Material for this exercise:
★ ★ ★ ★ ★

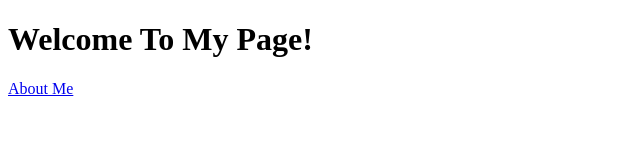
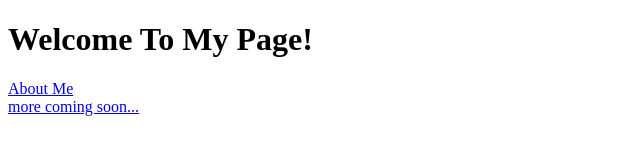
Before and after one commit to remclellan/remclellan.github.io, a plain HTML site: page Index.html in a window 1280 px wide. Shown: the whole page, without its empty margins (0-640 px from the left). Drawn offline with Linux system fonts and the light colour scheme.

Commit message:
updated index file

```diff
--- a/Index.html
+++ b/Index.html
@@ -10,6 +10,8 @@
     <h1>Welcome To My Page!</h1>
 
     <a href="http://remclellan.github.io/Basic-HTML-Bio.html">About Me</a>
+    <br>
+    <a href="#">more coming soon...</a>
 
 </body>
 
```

★ ★ ★ ★ ★

Activity: The answer is the full set of records printed exactly, less the pictures.

Written solution:
Before and after one commit to remclellan/remclellan.github.io, a plain HTML site: page Index.html in a window 1280 px wide. Shown: the whole page, without its empty margins (0-640 px from the left). Drawn offline with Linux system fonts and the light colour scheme.

Commit message:
updated index file

```diff
--- a/Index.html
+++ b/Index.html
@@ -10,6 +10,8 @@
     <h1>Welcome To My Page!</h1>
 
     <a href="http://remclellan.github.io/Basic-HTML-Bio.html">About Me</a>
+    <br>
+    <a href="#">more coming soon...</a>
 
 </body>
 
```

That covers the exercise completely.